Data extracted from a collection:
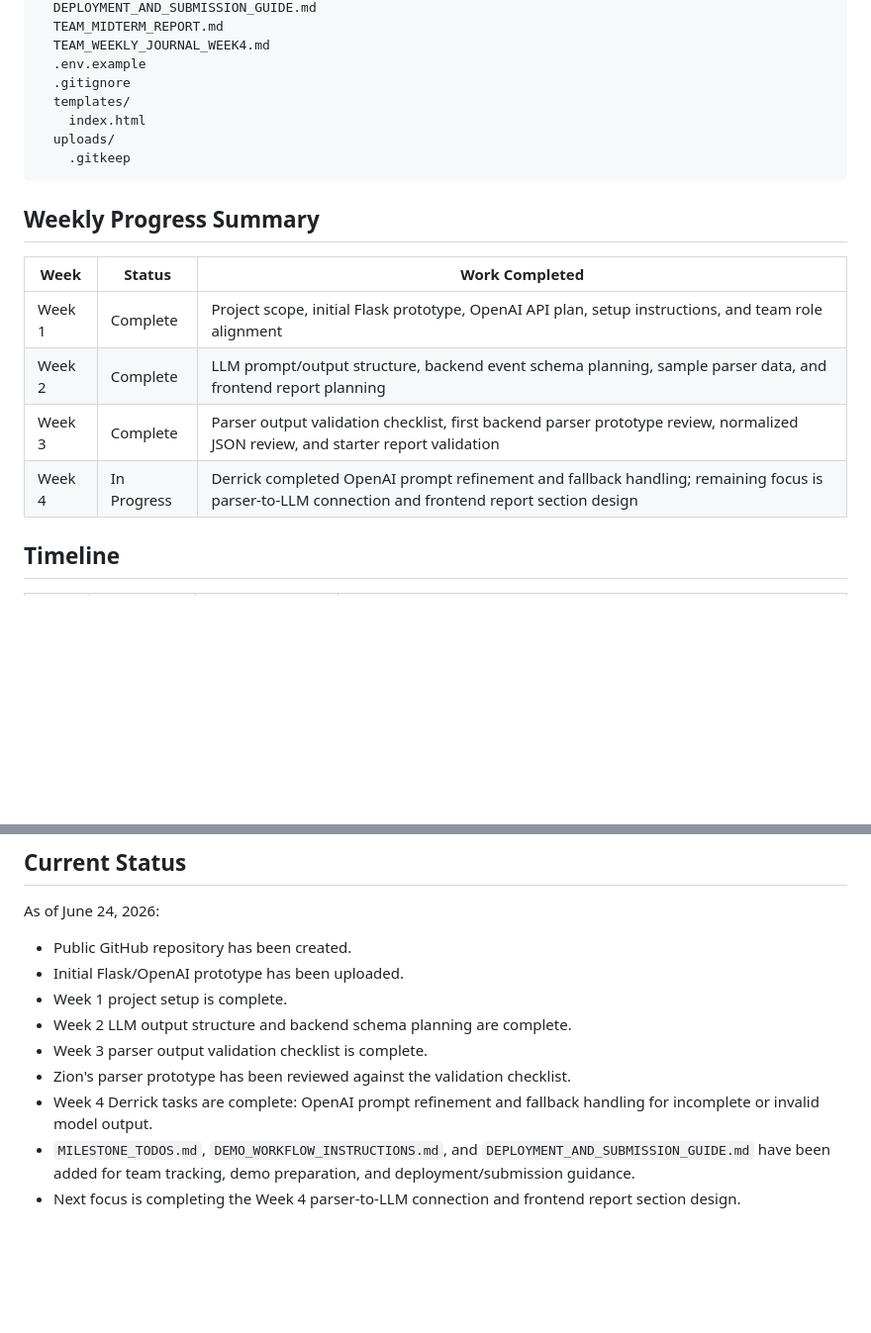
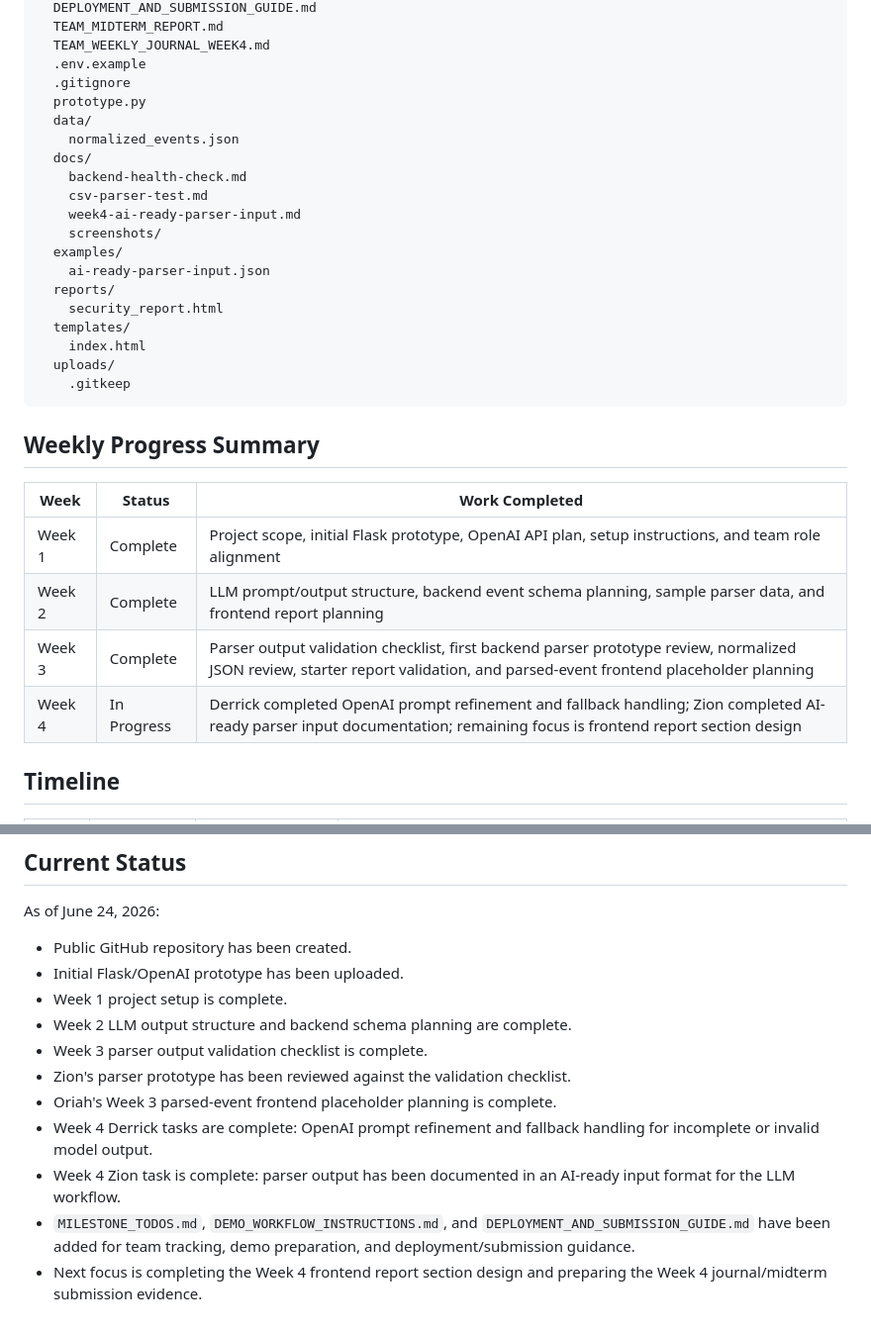
Before and after one commit to Dredman72/security-log-threat-timeline, a Markdown page: README.md, 2 parts joined by grey strips. Shown at 99% size. GitHub-like rendering; blank space fills up the shorter version.

Commit message:
Update project tracking for Week 3 and Week 4 team work

```diff
--- a/README.md
+++ b/README.md
@@ -55,6 +55,18 @@ CapstoneProject/
   TEAM_WEEKLY_JOURNAL_WEEK4.md
   .env.example
   .gitignore
+  prototype.py
+  data/
+    normalized_events.json
+  docs/
+    backend-health-check.md
+    csv-parser-test.md
+    week4-ai-ready-parser-input.md
+    screenshots/
+  examples/
+    ai-ready-parser-input.json
+  reports/
+    security_report.html
   templates/
     index.html
   uploads/
@@ -67,8 +79,8 @@ CapstoneProject/
 | --- | --- | --- |
 | Week 1 | Complete | Project scope, initial Flask prototype, OpenAI API plan, setup instructions, and team role alignment |
 | Week 2 | Complete | LLM prompt/output structure, backend event schema planning, sample parser data, and frontend report planning |
-| Week 3 | Complete | Parser output validation checklist, first backend parser prototype review, normalized JSON review, and starter report validation |
-| Week 4 | In Progress | Derrick completed OpenAI prompt refinement and fallback handling; remaining focus is parser-to-LLM connection and frontend report section design |
+| Week 3 | Complete | Parser output validation checklist, first backend parser prototype review, normalized JSON review, starter report validation, and parsed-event frontend placeholder planning |
+| Week 4 | In Progress | Derrick completed OpenAI prompt refinement and fallback handling; Zion completed AI-ready parser input documentation; remaining focus is frontend report section design |
 
 ## Timeline
 
@@ -294,6 +306,8 @@ As of June 24, 2026:
 - Week 2 LLM output structure and backend schema planning are complete.
 - Week 3 parser output validation checklist is complete.
 - Zion's parser prototype has been reviewed against the validation checklist.
+- Oriah's Week 3 parsed-event frontend placeholder planning is complete.
 - Week 4 Derrick tasks are complete: OpenAI prompt refinement and fallback handling for incomplete or invalid model output.
+- Week 4 Zion task is complete: parser output has been documented in an AI-ready input format for the LLM workflow.
 - `MILESTONE_TODOS.md`, `DEMO_WORKFLOW_INSTRUCTIONS.md`, and `DEPLOYMENT_AND_SUBMISSION_GUIDE.md` have been added for team tracking, demo preparation, and deployment/submission guidance.
-- Next focus is completing the Week 4 parser-to-LLM connection and frontend report section design.
+- Next focus is completing the Week 4 frontend report section design and preparing the Week 4 journal/midterm submission evidence.
```
Also changed, not shown: other parts of README.md (+1 -1 lines), PROJECT_PLAN.md (+5 -1 lines).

What needs to be done:
Set apart and copy each line of the records that holds the word "README".

Completed task:
Before and after one commit to Dredman72/security-log-threat-timeline, a Markdown page: README.md, 2 parts joined by grey strips. Shown at 99% size. GitHub-like rendering; blank space fills up the shorter version.
--- a/README.md
+++ b/README.md
Also changed, not shown: other parts of README.md (+1 -1 lines), PROJECT_PLAN.md (+5 -1 lines).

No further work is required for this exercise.